Volkswagen has recently reintroduced the Sharan to Ireland and it’s one of the few MPVs on the market that is a genuine seven seater (i.e. adults welcome in row 3), and a blessing for large families. I recently reviewed the Volkswagen Touran; the Sharan is like a bigger Touran and sliding rear doors make it even more practical.
The Sharan won’t win any beauty contests but then again none of its competitors are likely to either. Aside from looking quite huge when stationary outside your house or in the car park – where it really does dwarf small hatchbacks – the styling won’t draw attention to it and that’s probably best.

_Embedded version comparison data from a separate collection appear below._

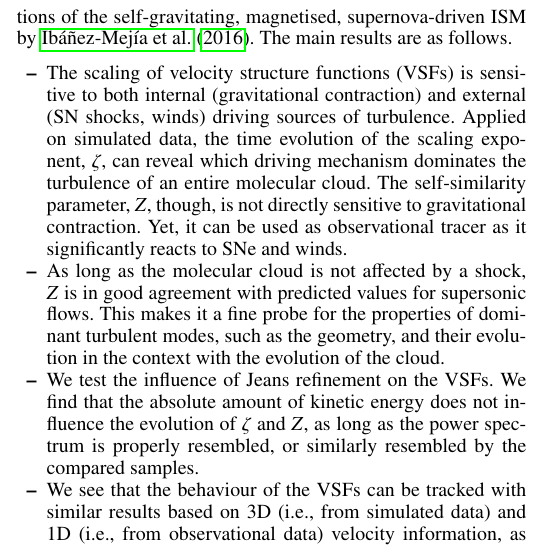
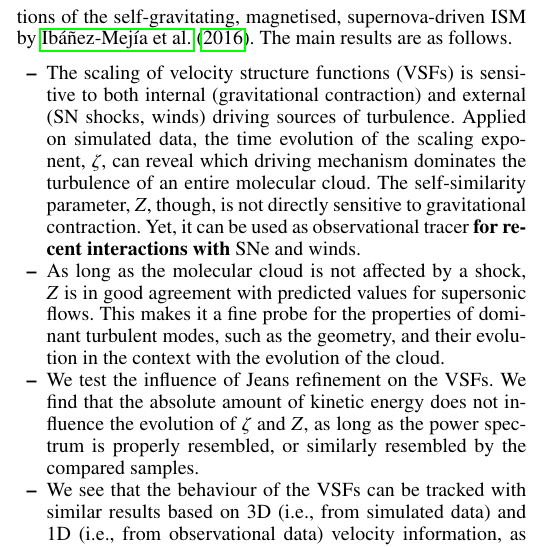
Before and after one commit to ba29534/chira2018, a LaTeX paper (chira2018.tex, which reads 05_conclusion.tex): part of one column of page 12 of 13, cut so that both start at the same text. Compiled offline with pdfLaTeX.

Commit message:
implemented Juan's comments 2/2

```diff
--- a/05_conclusion.tex
+++ b/05_conclusion.tex
@@ -4,7 +4,7 @@ In this paper, we analyse the turbulent structures of molecular clouds that have
 The main results are as follows.
 
 \begin{itemize}
-	\item The scaling of velocity structure functions (VSFs) is sensitive to both internal (gravitational contraction) and external (SN shocks, winds) driving sources of turbulence. Applied on simulated data, the time evolution of the scaling exponent, $\zeta$, can reveal which driving mechanism dominates the turbulence of an entire molecular cloud. The self-similarity parameter, $Z$, though, is not directly sensitive to gravitational contraction. Yet, it can be used as observational tracer as it significantly reacts to SNe and winds.
+	\item The scaling of velocity structure functions (VSFs) is sensitive to both internal (gravitational contraction) and external (SN shocks, winds) driving sources of turbulence. Applied on simulated data, the time evolution of the scaling exponent, $\zeta$, can reveal which driving mechanism dominates the turbulence of an entire molecular cloud. The self-similarity parameter, $Z$, though, is not directly sensitive to gravitational contraction. Yet, it can be used as observational tracer \textbf{for recent interactions with} SNe and winds.
 	\item As long as the molecular cloud is not affected by a shock, $Z$ is in good agreement with predicted values for supersonic flows. This makes it a fine probe for the properties of dominant turbulent modes, such as the geometry, and their evolution in the context with the evolution of the cloud.
 	\item We test the influence of Jeans refinement on the VSFs. We find that the absolute amount of kinetic energy does not influence the evolution of $\zeta$ and $Z$, as long as the power spectrum is properly resembled, or similarly resembled by the compared samples.
 	\item We see that the behaviour of the VSFs can be tracked with similar results based on 3D (i.e., from simulated data) and 1D (i.e., from observational data) velocity information, as long as there is no dominating flow driving the gas into a direction perpendicular to the line of sight. In the general case of a fully developed turbulent field, both $\zeta$ and $Z$ evolve similarly in both scenarios, even though the actual values might not be in good agreement.
```
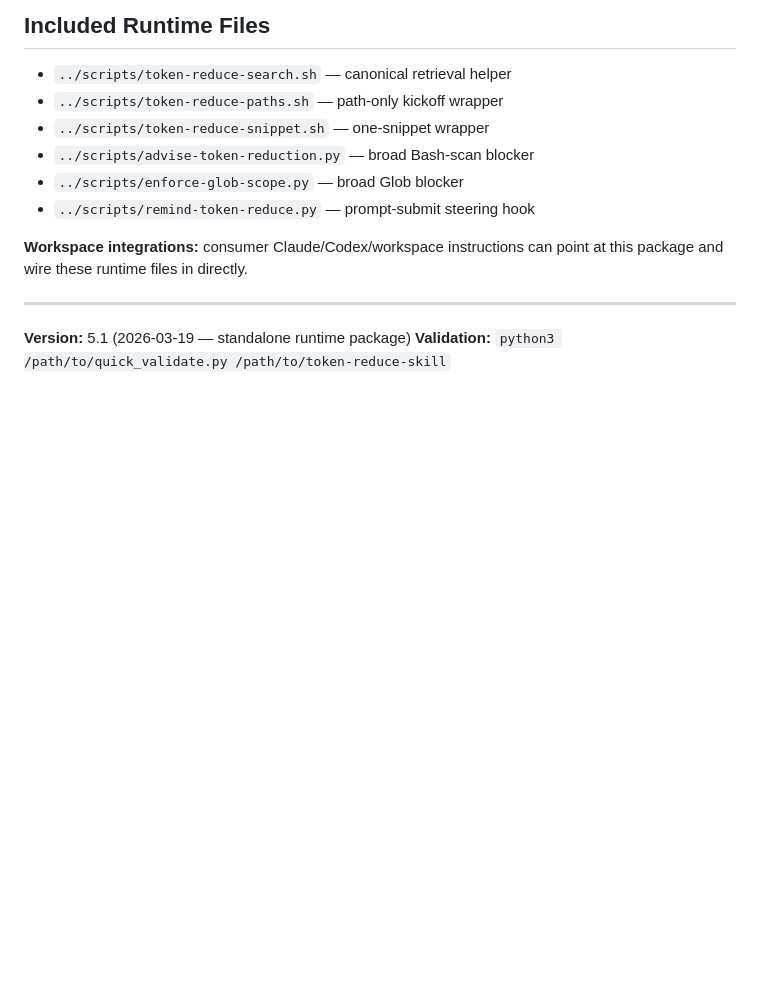
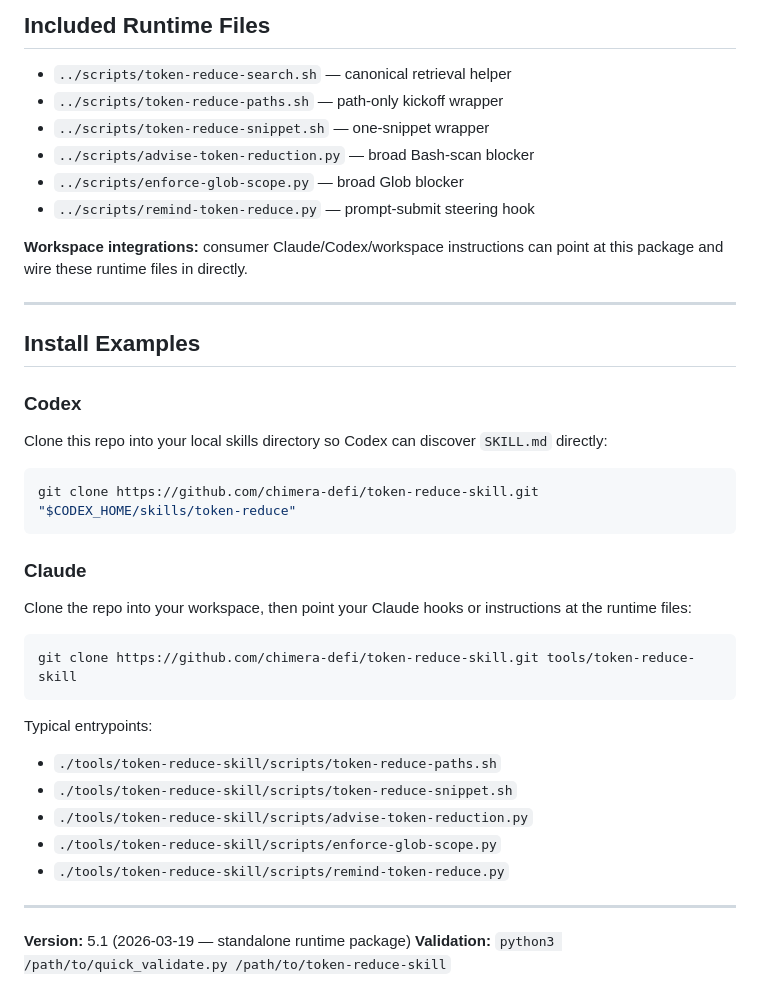
Before and after one commit to chimera-defi/token-reduce-skill, a Markdown page: references/token-reduction-guide.md, the part around the change. Rendered like a GitHub page; blank space fills up the shorter version.

Commit message:
docs: add minimal install examples [Agent: GPT-5 Codex]
Co-authored-by: Chimera <chimera_defi@protonmail.com>

````diff
--- a/references/token-reduction-guide.md
+++ b/references/token-reduction-guide.md
@@ -152,5 +152,32 @@ Parallel (1 turn):    2,700 tokens
 
 ---
 
+## Install Examples
+
+### Codex
+
+Clone this repo into your local skills directory so Codex can discover `SKILL.md` directly:
+
+```bash
+git clone https://github.com/chimera-defi/token-reduce-skill.git "$CODEX_HOME/skills/token-reduce"
+```
+
+### Claude
+
+Clone the repo into your workspace, then point your Claude hooks or instructions at the runtime files:
+
+```bash
+git clone https://github.com/chimera-defi/token-reduce-skill.git tools/token-reduce-skill
+```
+
+Typical entrypoints:
+- `./tools/token-reduce-skill/scripts/token-reduce-paths.sh`
+- `./tools/token-reduce-skill/scripts/token-reduce-snippet.sh`
+- `./tools/token-reduce-skill/scripts/advise-token-reduction.py`
+- `./tools/token-reduce-skill/scripts/enforce-glob-scope.py`
+- `./tools/token-reduce-skill/scripts/remind-token-reduce.py`
+
+---
+
 **Version:** 5.1 (2026-03-19 — standalone runtime package)
 **Validation:** `python3 /path/to/quick_validate.py /path/to/token-reduce-skill`
````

Inside, the Sharan hasn’t had the same upmarket makeover as the new Touran and looks a bit more plastic. But it’s the quality that we expect from Volkswagen and will stand the test of time. The seats are really comfortable, and there are storage places in every row, all the way to the very back! They’re under the seats, in the roof, on top of the dash, behind the seats…yeah no problems on storage.

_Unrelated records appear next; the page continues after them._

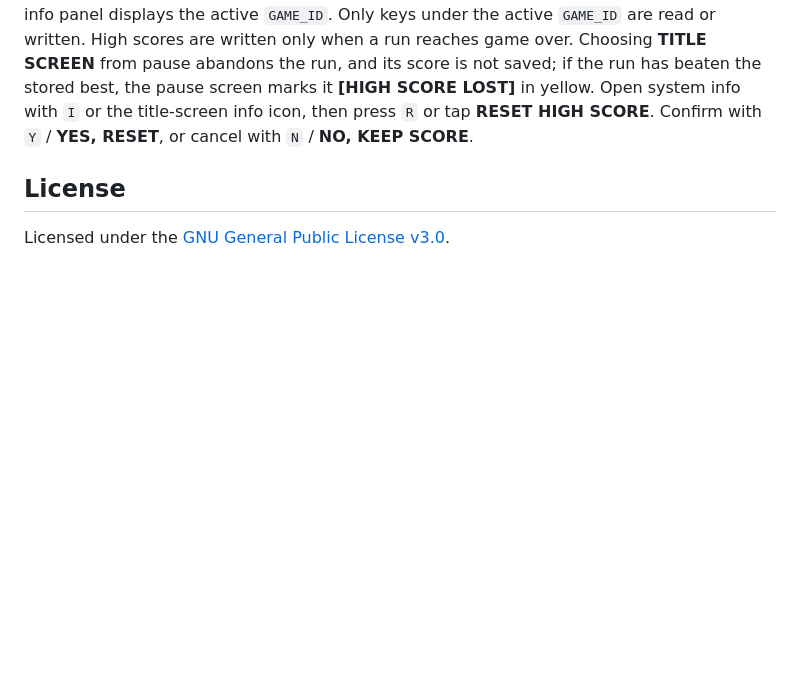
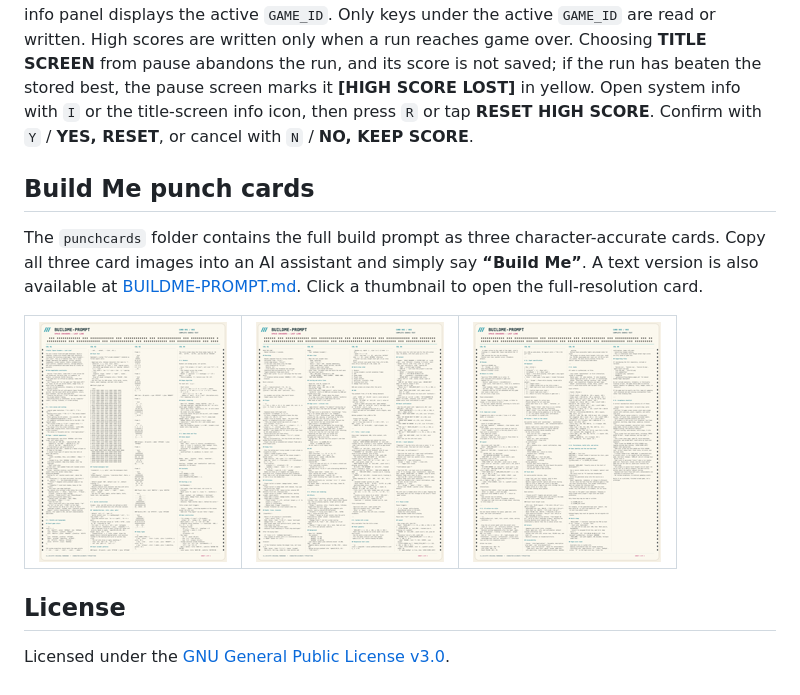
Before and after one commit to Crinklebine/space-invaders, a Markdown page: README.md, the part around the change. Drawn GitHub-style; pictures changed too: punchcards/buildme_punch_card_01_thumb.png (added), punchcards/buildme_punch_card_02_thumb.png (added), punchcards/buildme_punch_card_03_thumb.png (added); blank space fills up the shorter version.

Commit message:
Add Build Me punch cards

```diff
--- a/README.md
+++ b/README.md
@@ -48,6 +48,18 @@ High score and sound preference live in this browser's `localStorage`:
 
 `GAME_NAME` and `GAME_HASH` are defined once in `index.html`; `GAME_ID` combines them. Keep the hash unchanged after release so existing scores survive updates. When testing a separate variant, give it a new name and hash so it cannot share this game's data. The hidden system info panel displays the active `GAME_ID`. Only keys under the active `GAME_ID` are read or written. High scores are written only when a run reaches game over. Choosing **TITLE SCREEN** from pause abandons the run, and its score is not saved; if the run has beaten the stored best, the pause screen marks it **[HIGH SCORE LOST]** in yellow. Open system info with `I` or the title-screen info icon, then press `R` or tap **RESET HIGH SCORE**. Confirm with `Y` / **YES, RESET**, or cancel with `N` / **NO, KEEP SCORE**.
 
+## Build Me punch cards
+
+The `punchcards` folder contains the full build prompt as three character-accurate cards. Copy all three card images into an AI assistant and simply say **“Build Me”**. A text version is also available at [BUILDME-PROMPT.md](BUILDME-PROMPT.md). Click a thumbnail to open the full-resolution card.
+
+<table>
+  <tr>
+    <td align="center" width="33%"><a href="punchcards/buildme_punch_card_01.png"><img src="punchcards/buildme_punch_card_01_thumb.png" alt="Build Me punch card 1 of 3"></a></td>
+    <td align="center" width="33%"><a href="punchcards/buildme_punch_card_02.png"><img src="punchcards/buildme_punch_card_02_thumb.png" alt="Build Me punch card 2 of 3"></a></td>
+    <td align="center" width="33%"><a href="punchcards/buildme_punch_card_03.png"><img src="punchcards/buildme_punch_card_03_thumb.png" alt="Build Me punch card 3 of 3"></a></td>
+  </tr>
+</table>
+
 ## License
 
 Licensed under the [GNU General Public License v3.0](LICENSE).
```
Also changed, not shown: 3 other files.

Passenger space is brilliant as expected. My test car had electric rear sliding doors, which made access to the back really easy. In row two, there are three individual seats with Isofix child seat fixtures and each can be slid forward or back independent of the others. This is good because you can use this to make more legroom for passengers in row 3. Access to row 3 is simple with a quick pull of a lever and once back there, it would be comfortable enough for your average adult, though these seats tend to be where the children sit anyway.
With row 3 seats in place, this is usually where MPVs struggle for boot space but Volkswagen has squeezed 300 litres into the Sharan. When the seats in row 3 are folded down into the floor, what’s left is enormous – 711 litres.
While space and practicality are a priority, the Sharan also happens to be a nice MPV to drive. For sure it’s big, but on the road it is as easy to drive and place on the road as a Golf. The controls are all light, it’s smooth to drive, and the cabin excludes most of the engine and road noise. The handling and grip are good for a large MPV – not sporting, but good enough to get from A to B quickly and safely.
There is just one engine for the Sharan and that’s the 2.0-litre 150bhp diesel. It has adequate power for this large MPV and the refinement of the engine is very good. With the manual gearbox it will return up to 56mpg, with emissions of 130g CO2 per km putting it in tax band B.
There are a choice of two trim levels, Comfortline and Highline, and the option of an automatic gearbox. Comfortline models are priced from €42,000 and come with 16″ alloys, a leather multi-function steering wheel, cruise control, 3-zone climatronic air conditioning, four electric windows, touchscreen infotainment, Bluetooth, parking sensors and front fog lights.
Highline models start at €46,760 and include leather trim, heated front seats, 17″ alloys, Adaptive Cruise Control including city emergency brake functions, Front Assist and keyless entry and start. Currently a navigation system, rear view camera and electric rear sliding doors can be added for just an extra €161.
The Volkswagen Sharan’s versatile interior and sliding rear doors make this an excellent family car, and it’s one of the few cars on the market that can transport seven full-size adults. Yet rather than feeling like a slightly more plush mini-bus, the Sharan goes about its business with serious polish and refinement.
Seven seat motoring ain’t all that bad.
Model tested: Volkswagen Sharan 2.0-litre TDI 150bhp Comfortline
Engine: 2.0-litre turbo diesel
0-100km/h: 10.3 seconds
Economy: 56mpg (5.0/100km)
CO2 emissions: 130g/km
Tax band: B1 (€270 per year)